T-Mobile's G1 Android phone is about to get cheaper -- at least, if you look in the right place. Wal-Mart will start selling the Google-powered device at a discounted rate this week, the company has confirmed.
Attention Wal-Mart Shoppers...
The G1 will become available Wednesday in select Wal-Mart stores for US$148.88, with a two-year agreement. That's $31.11, or about 17 percent, less than the T-Mobile pricetag of $179.99. The offer will be available to all new T-Mobile customers and to any existing customers who qualify for upgrades. As of now, about 550 locations are slated to participate.
"They will launch in top markets where consumer interest is expected to be very high and where the T-Mobile 3G coverage area is available," says Wal-Mart spokesperson Melissa O'Brien.
Most major metropolitan areas will be included, O'Brien says, though specific locations aren't yet being revealed -- so you may want to make some calls before you make the drive. More stores are expected to be added as the phone becomes more readily available.

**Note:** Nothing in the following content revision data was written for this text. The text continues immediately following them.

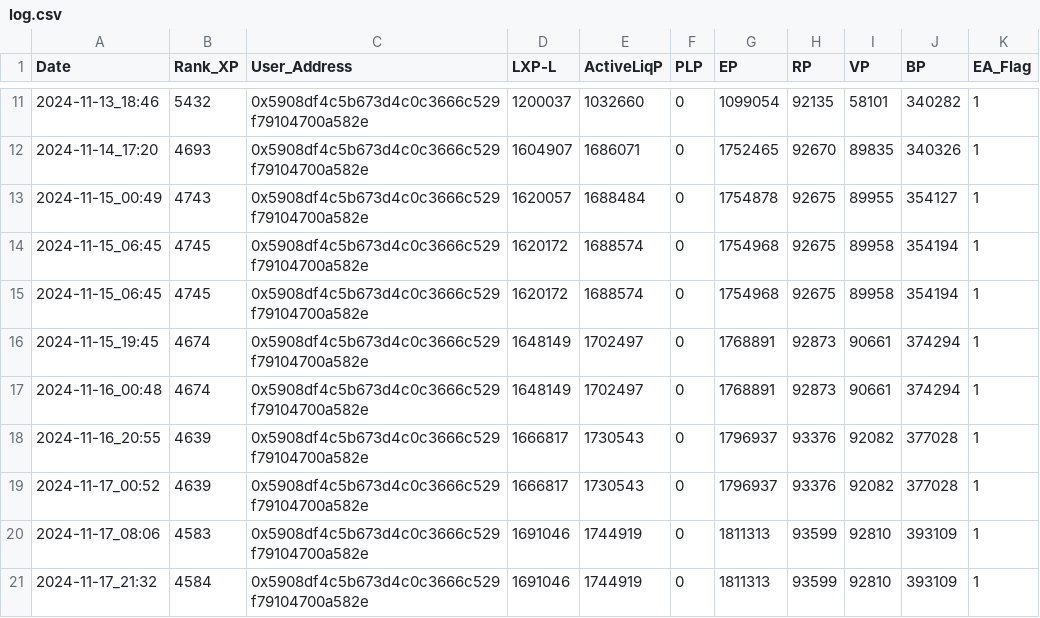
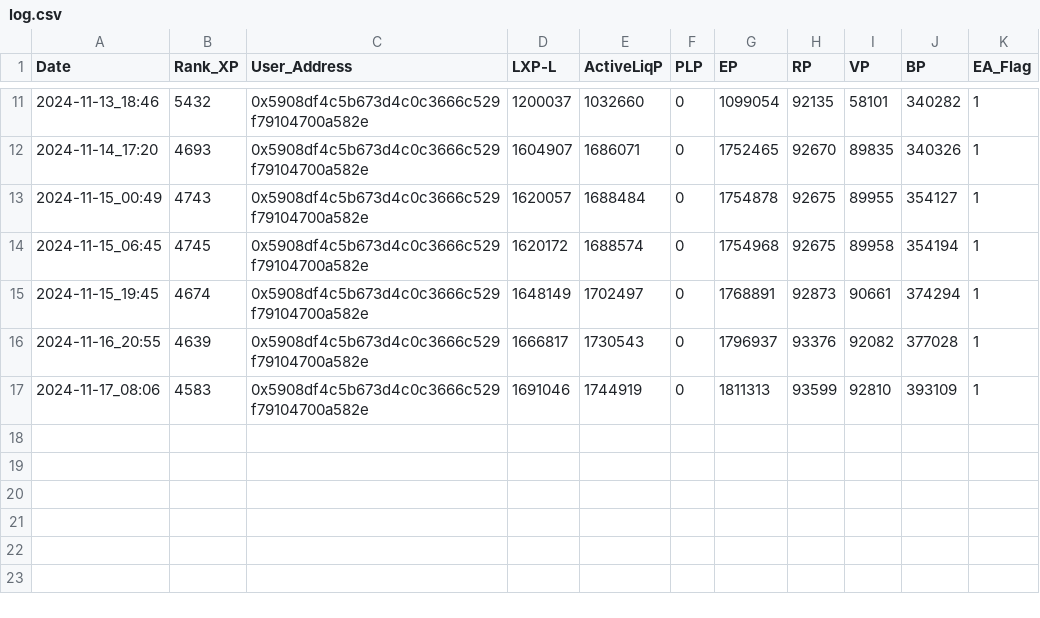
Before and after one commit to beginnercryptocoder/LXP-L, a CSV file: log.csv, drawn as a sheet; only a part is shown, gaps mark what is left out; the diff names each change by its address in the sheet, - before the commit and + after, or states it on an @@ line.

Commit message:
Update log.csv

```diff
--- a/log.csv
+++ b/log.csv
-row 15: 2024-11-15_06:45 | 4745 | 0x5908df4c5b673d4c0c3666c529f79104700a582e | 1620172 | 1688574 | 0 | 1754968 | 92675 | 89958 | 354194 | 1
-row 17: 2024-11-16_00:48 | 4674 | 0x5908df4c5b673d4c0c3666c529f79104700a582e | 1648149 | 1702497 | 0 | 1768891 | 92873 | 90661 | 374294 | 1
-row 19: 2024-11-17_00:52 | 4639 | 0x5908df4c5b673d4c0c3666c529f79104700a582e | 1666817 | 1730543 | 0 | 1796937 | 93376 | 92082 | 377028 | 1
-row 21: 2024-11-17_21:32 | 4584 | 0x5908df4c5b673d4c0c3666c529f79104700a582e | 1691046 | 1744919 | 0 | 1811313 | 93599 | 92810 | 393109 | 1
```
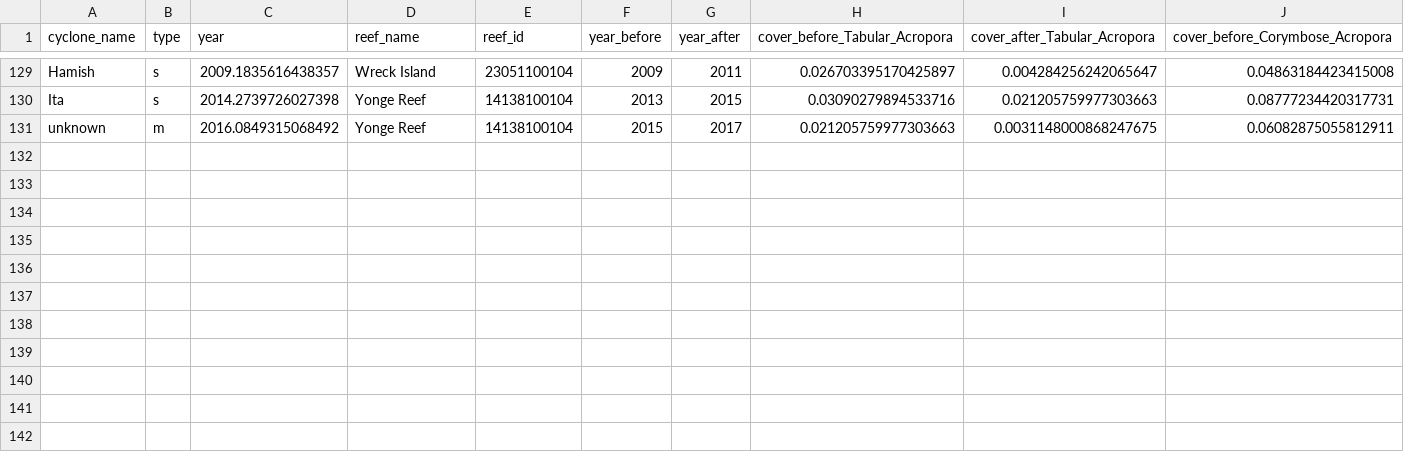
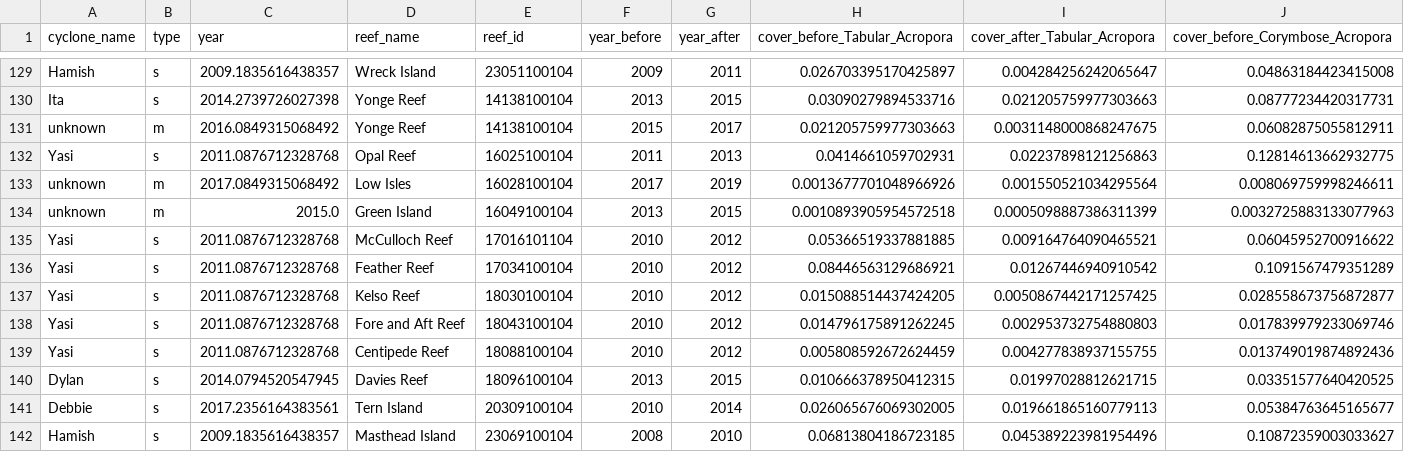
Before and after one commit to open-AIMS/CoralBlox-params-calibration, a CSV file: src/historical_disturbance_mortality_data_gen/data/disturbance_cover_transect.csv, drawn as a sheet; only a part is shown, gaps mark what is left out; rows hold the shown columns only; the diff names each change by its address in the sheet, - before the commit and + after, or states it on an @@ line.

Commit message:
Add counterfactual growth correction to disturbance mortality pipeline
Survival is now measured against background-growth-corrected cover
instead of raw pre-disturbance cover, fixing systematic mortality bias
from confounding growth with disturbance loss. The growth rate itself
is fit once on population-level manta tow cover (weighted per reef,
calibration-only) rather than per functional group, after per-group
fitting was found to compound independent transect sampling noise.

Also fixes three real data bugs hit along the way (manta cover
misattributed across repeated same-named disturbances, a CV
contamination bug in transect imputation, a composition taxonomy
mismatch against the live ReefMonitoring API), adds a local cache for
ReefMonitoring pulls so iterating no longer re-hits the API, and adds
a dashboard diagnostic to sanity-check the final datacube.

```diff
--- a/src/historical_disturbance_mortality_data_gen/data/disturbance_cover_transect.csv
+++ b/src/historical_disturbance_mortality_data_gen/data/disturbance_cover_transect.csv
+row 132: Yasi | s | 2011.0876712328768 | Opal Reef | 16025100104 | 2011 | 2013 | 0.0414661059702931 | 0.02237898121256863 | 0.12814613662932775
+row 133: unknown | m | 2017.0849315068492 | Low Isles | 16028100104 | 2017 | 2019 | 0.0013677701048966926 | 0.001550521034295564 | 0.008069759998246611
+row 134: unknown | m | 2015.0 | Green Island | 16049100104 | 2013 | 2015 | 0.0010893905954572518 | 0.0005098887386311399 | 0.0032725883133077963
+row 135: Yasi | s | 2011.0876712328768 | McCulloch Reef | 17016101104 | 2010 | 2012 | 0.05366519337881885 | 0.009164764090465521 | 0.06045952700916622
+row 136: Yasi | s | 2011.0876712328768 | Feather Reef | 17034100104 | 2010 | 2012 | 0.08446563129686921 | 0.01267446940910542 | 0.1091567479351289
+row 137: Yasi | s | 2011.0876712328768 | Kelso Reef | 18030100104 | 2010 | 2012 | 0.015088514437424205 | 0.0050867442171257425 | 0.028558673756872877
+row 138: Yasi | s | 2011.0876712328768 | Fore and Aft Reef | 18043100104 | 2010 | 2012 | 0.014796175891262245 | 0.002953732754880803 | 0.017839979233069746
+row 139: Yasi | s | 2011.0876712328768 | Centipede Reef | 18088100104 | 2010 | 2012 | 0.005808592672624459 | 0.004277838937155755 | 0.013749019874892436
+row 140: Dylan | s | 2014.0794520547945 | Davies Reef | 18096100104 | 2013 | 2015 | 0.010666378950412315 | 0.01997028812621715 | 0.03351577640420525
+row 141: Debbie | s | 2017.2356164383561 | Tern Island | 20309100104 | 2010 | 2014 | 0.026065676069302005 | 0.019661865160779113 | 0.05384763645165677
+row 142: Hamish | s | 2009.1835616438357 | Masthead Island | 23069100104 | 2008 | 2010 | 0.06813804186723185 | 0.045389223981954496 | 0.10872359003033627
```
Also changed, not shown: src/historical_disturbance_mortality_data_gen/data/disturbance_cover_manta.csv, src/historical_disturbance_mortality_data_gen/data/disturbance_survival_rates.csv, 28 other files.
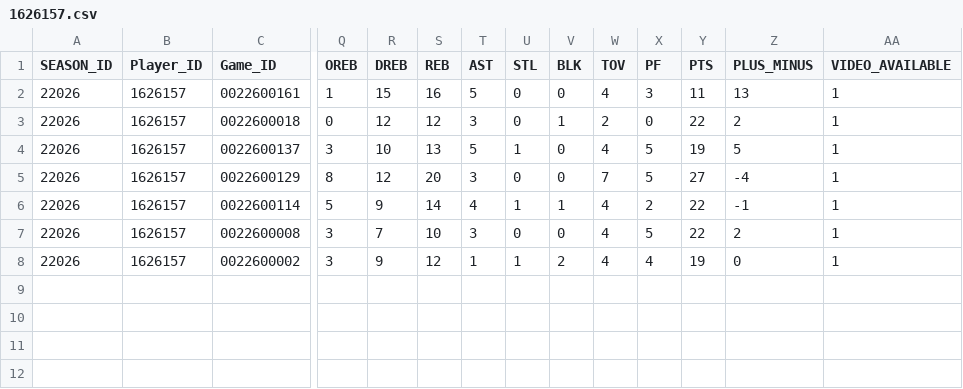
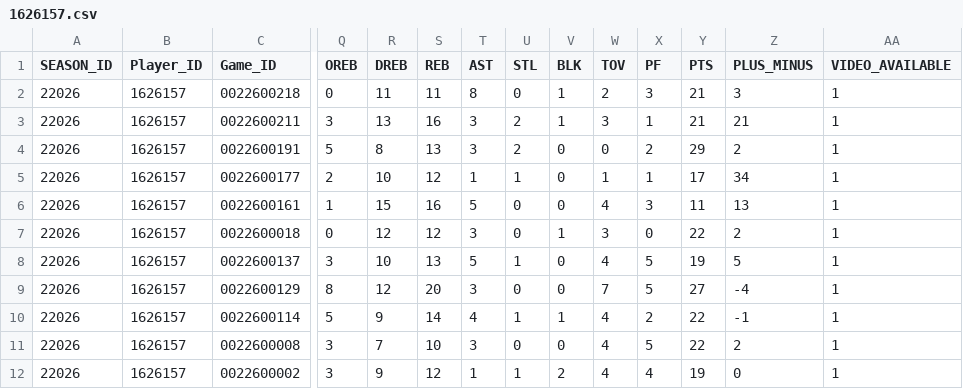
Before and after one commit to Jimmygparrot/courtvision-pro, a CSV file: data/nba_cache/2026-27/1626157.csv, drawn as a sheet; only a part is shown, gaps mark what is left out; addresses are those after the commit; rows hold the shown columns only; the diff names each change by its address in the sheet, - before the commit and + after, or states it on an @@ line.

```diff
--- a/data/nba_cache/2026-27/1626157.csv
+++ b/data/nba_cache/2026-27/1626157.csv
+row 2: 22026 | 1626157 | 0022600218 | 0 | 11 | 11 | 8 | 0 | 1 | 2 | 3 | 21 | 3 | 1
+row 3: 22026 | 1626157 | 0022600211 | 3 | 13 | 16 | 3 | 2 | 1 | 3 | 1 | 21 | 21 | 1
+row 4: 22026 | 1626157 | 0022600191 | 5 | 8 | 13 | 3 | 2 | 0 | 0 | 2 | 29 | 2 | 1
+row 5: 22026 | 1626157 | 0022600177 | 2 | 10 | 12 | 1 | 1 | 0 | 1 | 1 | 17 | 34 | 1
-W7 (TOV): 2
+W7 (TOV): 3
```
Also changed, not shown: data/nba_cache/2026-27/1630578.csv, data/nba_cache/2026-27/1641764.csv, 6 other files.
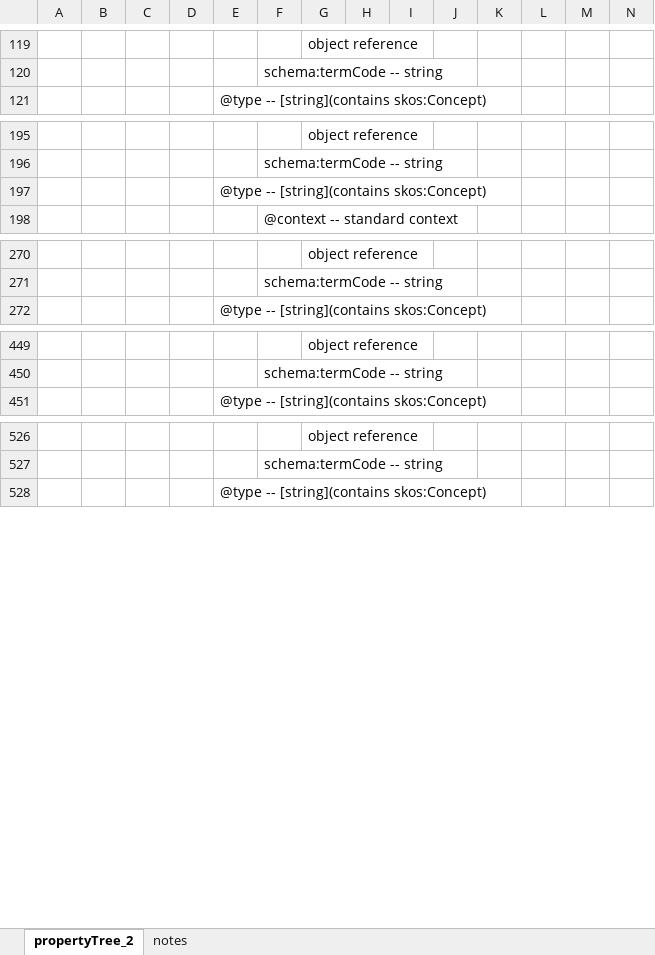
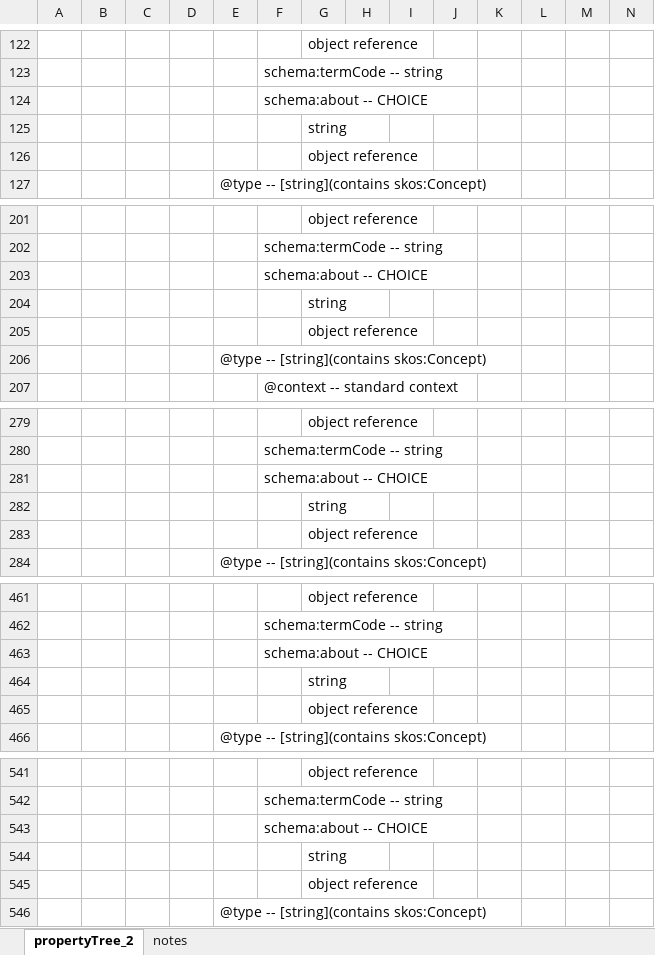
Before and after one commit to Cross-Domain-Interoperability-Framework/doc-corediscovery, an Excel workbook: CDIFDiscoveryDocStructuredSchema_properties.xlsx, sheet propertyTree_2, drawn as a sheet; only a part is shown, gaps mark what is left out; values as stored, in another font and other column widths than the file's, no borders; the diff covers the shown part only; the diff names each change by its address in the sheet, - before the commit and + after, or states it on an @@ line.

```diff
--- a/CDIFDiscoveryDocStructuredSchema_properties.xlsx (sheet propertyTree_2)
+++ b/CDIFDiscoveryDocStructuredSchema_properties.xlsx (sheet propertyTree_2)
+row 124:  |  |  |  |  | schema:about -- CHOICE
+row 125:  |  |  |  |  |  | string
+row 126:  |  |  |  |  |  | object reference
+row 203:  |  |  |  |  | schema:about -- CHOICE
+row 204:  |  |  |  |  |  | string
+row 205:  |  |  |  |  |  | object reference
+row 281:  |  |  |  |  | schema:about -- CHOICE
+row 282:  |  |  |  |  |  | string
+row 283:  |  |  |  |  |  | object reference
+row 463:  |  |  |  |  | schema:about -- CHOICE
+row 464:  |  |  |  |  |  | string
+row 465:  |  |  |  |  |  | object reference
+row 543:  |  |  |  |  | schema:about -- CHOICE
+row 544:  |  |  |  |  |  | string
+row 545:  |  |  |  |  |  | object reference
```
Also changed, not shown: 49 added rows, 4 moved rows and 3 edited cells elsewhere in this sheet, sheet notes.
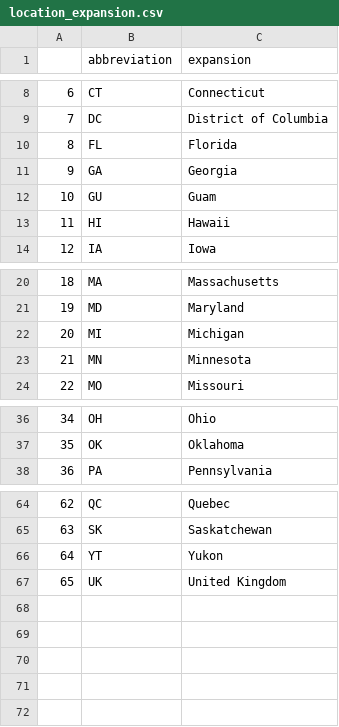
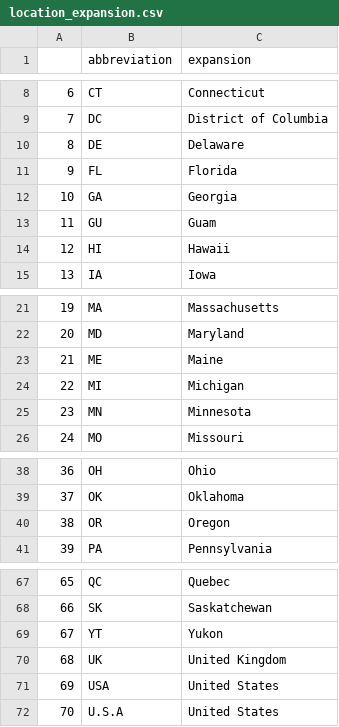
Before and after one commit to 8REN/disaster_tweets, a CSV file: location_expansion.csv, drawn as a sheet; only a part is shown, gaps mark what is left out; addresses are those after the commit; the diff names each change by its address in the sheet, - before the commit and + after, or states it on an @@ line.

```diff
--- a/location_expansion.csv
+++ b/location_expansion.csv
+row 10: 8 | DE | Delaware
@@ column A renumbered between rows 11 and 70 @@
+row 23: 21 | ME | Maine
+row 40: 38 | OR | Oregon
+row 71: 69 | USA | United States
+row 72: 70 | U.S.A | United States
```
Also changed, not shown: 2 other files.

The Wal-Mart distribution deal gives G1 added bragging rights when it comes to comparative sticker price. The iPhone 3G, available through AT&T and Apple, starts at $199. A $20 difference, as originally established with T-Mobile's G1 price, may not sound like much. Savings of $50, though, could be a stronger selling point.
G1's manufacturer, HTC, is now projecting sales of 600,000 devices by the end of the year, according to a published interview with its chief executive last week.
"It will be more than what we originally planned," CEO Peter Chou told The Mercury News . "I'm saying we will ship more than 600,000."
Early estimates had placed G1 pre-order sales alone at 1.5 million, though those figures were later called into question. As for future sales, Chou declined to provide any specific numbers but said he expects to "do more next year."
"We are confident about our competitiveness," he stated.
This story, "G1 price drop: Wal-Mart to sell Android for less" was originally published by PCWorld.